However, T-Mobile last week said that it "supports the growth of services that include letter-by-letter transcription, but does not believe real time text (RTT) is required for Wi-Fi Calling, which we have offered since 2007." T-Mobile said its RCS-based services support near real-time text and chat. "And it is designed to work across all devices, makers, operating systems and wireless providers. All carriers, including AT&T, should embrace Rich Communications Services," the carrier said.
AT&T in June requested a waiver from the FCC's TTY rules. TTY (short for TeleTYpewriter, also called a Telecommunications Device for the Deaf) was invented in 1964 and was designed to allow a user to type on a keyboard and have those tones broadcast on a phone line to a user on the other end, thus supporting non-voice conversations. Instead of the old-fashioned TTY, AT&T says the FCC should recognize RTT as an alternative accessibility solution for the deaf and hard of hearing. AT&T said it will support RTT conversations starting next year. Thus, the carrier is asking for a waiver from the FCC's TTY requirements until the RTT technology can be implemented.
"Accordingly, AT&T urges the commission to seize this opportunity to grant AT&T's waiver request without further delay," AT&T noted in its most recent filing on the topic. "Doing so will enable AT&T to offer its customers Wi-Fi calling capabilities and correct the asymmetry that today exists between AT&T and its mobile services competitors over remaining in compliance with existing FCC regulations when deploying new services."
With iOS 9, AT&T said customers will be able to make Wi-Fi calls when it becomes available. According to an Apple support page, consumers need an iPhone with AT&T, Sprint or T-Mobile in order to place a Wi-Fi call; Verizon (NYSE: VZ) is not listed. Outside of the U.S., Wi-Fi calling is supported by Bell and Rogers in Canada, 3 and SmarTone in Hong Kong and EE and Vodafone in the United Kingdom.
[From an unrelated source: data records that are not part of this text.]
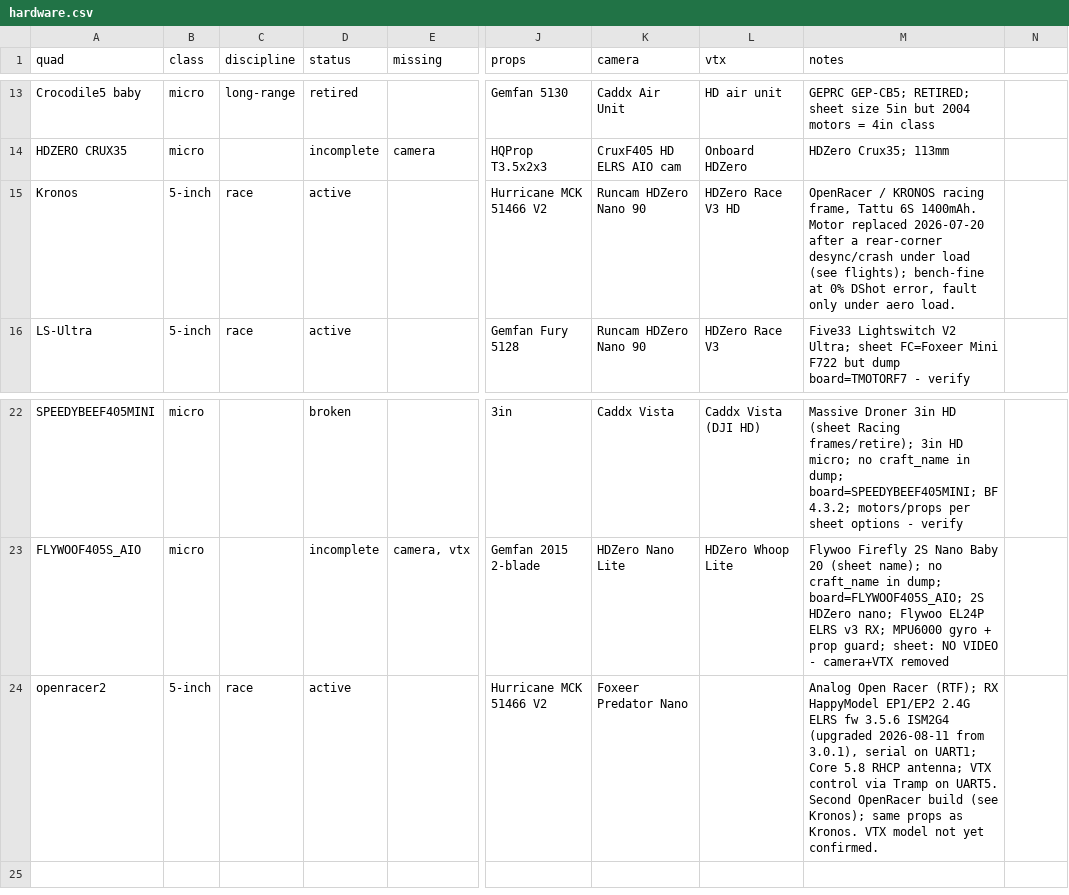
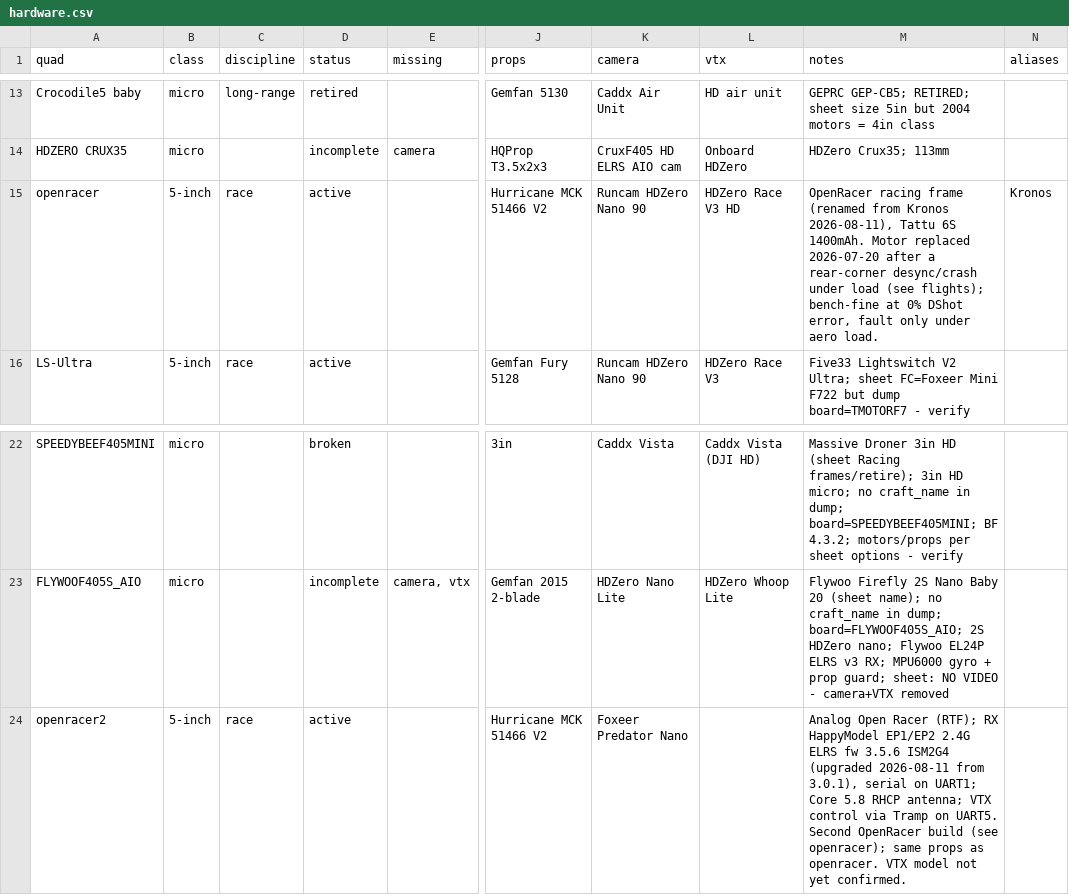
Before and after one commit to irom77/fpv_cli_dumps, a CSV file: hardware.csv, drawn as a sheet; only a part is shown, gaps mark what is left out; the diff names each change by its address in the sheet, - before the commit and + after, or states it on an @@ line.

```diff
--- a/hardware.csv
+++ b/hardware.csv
-N1: (empty)
+N1: aliases
-A15 (quad): Kronos
+A15 (quad): openracer
-M15 (notes): OpenRacer / KRONOS racing frame, Tattu 6S…
+M15 (notes): OpenRacer racing frame (renamed from Kronos 2026-08-11), Tattu 6S…
-N15 (aliases): (empty)
+N15 (aliases): Kronos
-M24 (notes): …build (see Kronos); same props as Kronos. VTX model…
+M24 (notes): …build (see openracer); same props as openracer. VTX model…
```
Also changed, not shown: fpv_quads.csv, fpv_quads_latest.csv, 4 other files.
- see this AT&T filing
AT&T explains delay on iOS 9 and Wi-Fi calling
T-Mobile, Apple, Google lead the way on Wi-Fi calling
AT&T still aims to launch Wi-Fi calling in 2015
Sprint brings Wi-Fi calling feature to newer iPhones, but smooth handoffs are MIA
Article updated Oct. 1 with comment from Sprint.